Essential remedial work to stabilise the structure were soon underway. The Landmark Trust then progressed work as fast as possible as funds became available with the main work starting in February 2002 when the stone mason John Maloney and his team got to work on the building. John has considerable experience of this kind of renovation work having completed projects on many of North Yorkshire’s ruins including Jervaulx Abbey. Progress, at first, was relatively slow as with each area of stonework that was removed more problems were revealed.
The site is exposed and in order for work to continue through the winter it was soon apparent the some form of shelter would be required.
By Autumn 2003 the access track had been put in from the Masham road and water and electricity had been brought to the building. The roof covered with York stone slabs was completed and the rooms had started the drying process that would be necessary before they could be finished and decorated.
The restoration of the Ruin was funded through the generosity of English Heritage and many grantmaking trusts and foundations, including the Hackfall Trust, Normanby Charitable Trust, Monument Trust and Esmee Fairbairn Foundation. We are also grateful to the numerous individuals who gave donations to the project through the Landmark Appeal. The Landmark Trust
The completed restoration has won several awards including the Building Conservation category of the RICS Yorkshire Regional awards in 2006.

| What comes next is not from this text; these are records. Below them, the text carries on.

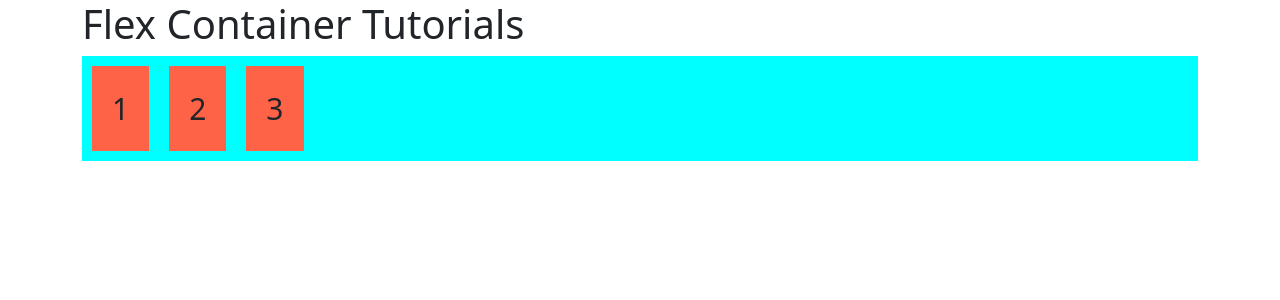
Repository: tandoan-teaching/teaching
Page: ltt/web/exercises/flexbox/flex-container.html
An editor plug-in stored every save of this project. The page is shown before and after the next save, followed by the edit.
The browser window is 1280 px wide. The pictures show the whole page.

Above is the page before, as saved 2024-03-24 16:10:11.

### ltt/web/exercises/flexbox/flex-container.html
<!doctype html>
<html lang="en">
    <head>
        <meta charset="utf-8">
        <meta name="viewport" content="width=device-width, initial-scale=1">
        <title>CSS Flex Box Tutorials</title>
        <link
            href="https://cdn.jsdelivr.net/npm/bootstrap@5.3.3/dist/css/bootstrap.min.css"
            rel="stylesheet"
            integrity="sha384-QWTKZyjpPEjISv5WaRU9OFeRpok6YctnYmDr5pNlyT2bRjXh0JMhjY6hW+ALEwIH"
            crossorigin="anonymous">

        <style>
        .flex-container {
            display: flex;
            background-color: aqua;
          }

          .flex-container > div {
            background-color: tomato;
            margin: 10px;
            padding: 20px;
            font-size: 30px;
          }
    </style>
    </head>
    <body>

        <div class="container">

            <h1>
                Flex Container Tutorials
            </h1>

            <div class="flex-container">

                <div>1</div>
                <div>2</div>
                <div>3</div>
            </div>

        </div>

        <script
            src="https://cdn.jsdelivr.net/npm/bootstrap@5.3.3/dist/js/bootstrap.bundle.min.js"
            integrity="sha384-YvpcrYf0tY3lHB60NNkmXc5s9fDVZLESaAA55NDzOxhy9GkcIdslK1eN7N6jIeHz"
            crossorigin="anonymous"></script>
    </body>
</html>

After the next save:
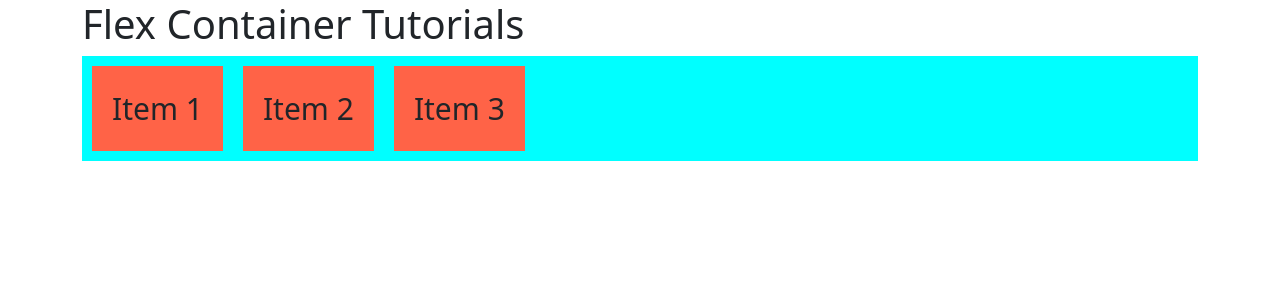
Saved 11 s later.
--- a/ltt/web/exercises/flexbox/flex-container.html
+++ b/ltt/web/exercises/flexbox/flex-container.html
@@ -34,9 +34,9 @@
 
             <div class="flex-container">
 
-                <div>1</div>
-                <div>2</div>
-                <div>3</div>
+                <div>Item 1</div>
+                <div>Item 2</div>
+                <div>Item 3</div>
             </div>
 
         </div>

There was an excellent article by Alastair Dick-Cleland of The Landmark Trust in issue 1 of the Hackfall newsletter which can be downloaded from here. Hackfall Newsletter 1 from Autumn 2003